- _What the exercise asks_: What you return should be the full listing, exactly as given.
══ Records supplied ══
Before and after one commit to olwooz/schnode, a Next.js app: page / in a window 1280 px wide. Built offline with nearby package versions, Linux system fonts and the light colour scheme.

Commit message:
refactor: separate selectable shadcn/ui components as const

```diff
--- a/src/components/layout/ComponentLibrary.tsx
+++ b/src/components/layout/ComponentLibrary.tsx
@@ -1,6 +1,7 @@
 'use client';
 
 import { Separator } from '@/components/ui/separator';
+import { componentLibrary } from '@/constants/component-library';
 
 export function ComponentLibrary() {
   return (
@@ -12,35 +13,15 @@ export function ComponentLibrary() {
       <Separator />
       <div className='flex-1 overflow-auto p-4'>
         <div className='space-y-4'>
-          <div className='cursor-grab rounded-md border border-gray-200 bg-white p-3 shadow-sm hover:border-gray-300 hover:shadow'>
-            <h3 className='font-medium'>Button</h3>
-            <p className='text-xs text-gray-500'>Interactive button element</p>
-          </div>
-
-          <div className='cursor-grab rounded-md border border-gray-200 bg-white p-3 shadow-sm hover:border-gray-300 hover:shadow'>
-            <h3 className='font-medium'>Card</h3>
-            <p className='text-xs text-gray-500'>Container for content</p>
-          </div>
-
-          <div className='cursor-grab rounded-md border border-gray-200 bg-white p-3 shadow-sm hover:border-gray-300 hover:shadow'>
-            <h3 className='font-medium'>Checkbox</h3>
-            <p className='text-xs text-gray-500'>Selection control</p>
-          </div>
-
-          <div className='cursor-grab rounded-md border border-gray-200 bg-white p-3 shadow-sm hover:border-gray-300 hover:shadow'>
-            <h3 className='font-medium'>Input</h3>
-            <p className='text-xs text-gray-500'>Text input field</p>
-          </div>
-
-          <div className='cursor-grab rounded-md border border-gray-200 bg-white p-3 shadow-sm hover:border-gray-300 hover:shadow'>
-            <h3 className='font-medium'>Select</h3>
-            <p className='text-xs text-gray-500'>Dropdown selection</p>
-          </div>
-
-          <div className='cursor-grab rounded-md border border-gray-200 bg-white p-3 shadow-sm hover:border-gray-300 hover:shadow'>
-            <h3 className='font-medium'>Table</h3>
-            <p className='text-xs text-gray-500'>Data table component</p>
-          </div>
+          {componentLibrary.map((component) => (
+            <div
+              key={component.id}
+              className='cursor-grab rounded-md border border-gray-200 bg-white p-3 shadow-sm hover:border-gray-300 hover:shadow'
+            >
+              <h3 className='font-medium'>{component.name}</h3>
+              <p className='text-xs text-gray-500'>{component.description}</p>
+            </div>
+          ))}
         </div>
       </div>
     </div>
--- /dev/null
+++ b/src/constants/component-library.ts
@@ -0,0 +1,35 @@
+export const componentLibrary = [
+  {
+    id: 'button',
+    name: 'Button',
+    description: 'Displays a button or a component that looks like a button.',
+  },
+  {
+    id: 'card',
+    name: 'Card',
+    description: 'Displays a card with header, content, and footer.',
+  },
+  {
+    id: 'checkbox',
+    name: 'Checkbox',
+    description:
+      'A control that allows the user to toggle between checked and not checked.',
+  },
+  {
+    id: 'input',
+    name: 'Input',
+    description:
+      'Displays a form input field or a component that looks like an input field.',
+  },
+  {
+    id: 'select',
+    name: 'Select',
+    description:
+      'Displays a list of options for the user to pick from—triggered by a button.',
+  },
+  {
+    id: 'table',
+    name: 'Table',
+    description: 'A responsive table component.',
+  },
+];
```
═══
- _Solution to this task_:
Before and after one commit to olwooz/schnode, a Next.js app: page / in a window 1280 px wide. Built offline with nearby package versions, Linux system fonts and the light colour scheme.

Commit message:
refactor: separate selectable shadcn/ui components as const

```diff
--- a/src/components/layout/ComponentLibrary.tsx
+++ b/src/components/layout/ComponentLibrary.tsx
@@ -1,6 +1,7 @@
 'use client';
 
 import { Separator } from '@/components/ui/separator';
+import { componentLibrary } from '@/constants/component-library';
 
 export function ComponentLibrary() {
   return (
@@ -12,35 +13,15 @@ export function ComponentLibrary() {
       <Separator />
       <div className='flex-1 overflow-auto p-4'>
         <div className='space-y-4'>
-          <div className='cursor-grab rounded-md border border-gray-200 bg-white p-3 shadow-sm hover:border-gray-300 hover:shadow'>
-            <h3 className='font-medium'>Button</h3>
-            <p className='text-xs text-gray-500'>Interactive button element</p>
-          </div>
-
-          <div className='cursor-grab rounded-md border border-gray-200 bg-white p-3 shadow-sm hover:border-gray-300 hover:shadow'>
-            <h3 className='font-medium'>Card</h3>
-            <p className='text-xs text-gray-500'>Container for content</p>
-          </div>
-
-          <div className='cursor-grab rounded-md border border-gray-200 bg-white p-3 shadow-sm hover:border-gray-300 hover:shadow'>
-            <h3 className='font-medium'>Checkbox</h3>
-            <p className='text-xs text-gray-500'>Selection control</p>
-          </div>
-
-          <div className='cursor-grab rounded-md border border-gray-200 bg-white p-3 shadow-sm hover:border-gray-300 hover:shadow'>
-            <h3 className='font-medium'>Input</h3>
-            <p className='text-xs text-gray-500'>Text input field</p>
-          </div>
-
-          <div className='cursor-grab rounded-md border border-gray-200 bg-white p-3 shadow-sm hover:border-gray-300 hover:shadow'>
-            <h3 className='font-medium'>Select</h3>
-            <p className='text-xs text-gray-500'>Dropdown selection</p>
-          </div>
-
-          <div className='cursor-grab rounded-md border border-gray-200 bg-white p-3 shadow-sm hover:border-gray-300 hover:shadow'>
-            <h3 className='font-medium'>Table</h3>
-            <p className='text-xs text-gray-500'>Data table component</p>
-          </div>
+          {componentLibrary.map((component) => (
+            <div
+              key={component.id}
+              className='cursor-grab rounded-md border border-gray-200 bg-white p-3 shadow-sm hover:border-gray-300 hover:shadow'
+            >
+              <h3 className='font-medium'>{component.name}</h3>
+              <p className='text-xs text-gray-500'>{component.description}</p>
+            </div>
+          ))}
         </div>
       </div>
     </div>
--- /dev/null
+++ b/src/constants/component-library.ts
@@ -0,0 +1,35 @@
+export const componentLibrary = [
+  {
+    id: 'button',
+    name: 'Button',
+    description: 'Displays a button or a component that looks like a button.',
+  },
+  {
+    id: 'card',
+    name: 'Card',
+    description: 'Displays a card with header, content, and footer.',
+  },
+  {
+    id: 'checkbox',
+    name: 'Checkbox',
+    description:
+      'A control that allows the user to toggle between checked and not checked.',
+  },
+  {
+    id: 'input',
+    name: 'Input',
+    description:
+      'Displays a form input field or a component that looks like an input field.',
+  },
+  {
+    id: 'select',
+    name: 'Select',
+    description:
+      'Displays a list of options for the user to pick from—triggered by a button.',
+  },
+  {
+    id: 'table',
+    name: 'Table',
+    description: 'A responsive table component.',
+  },
+];
```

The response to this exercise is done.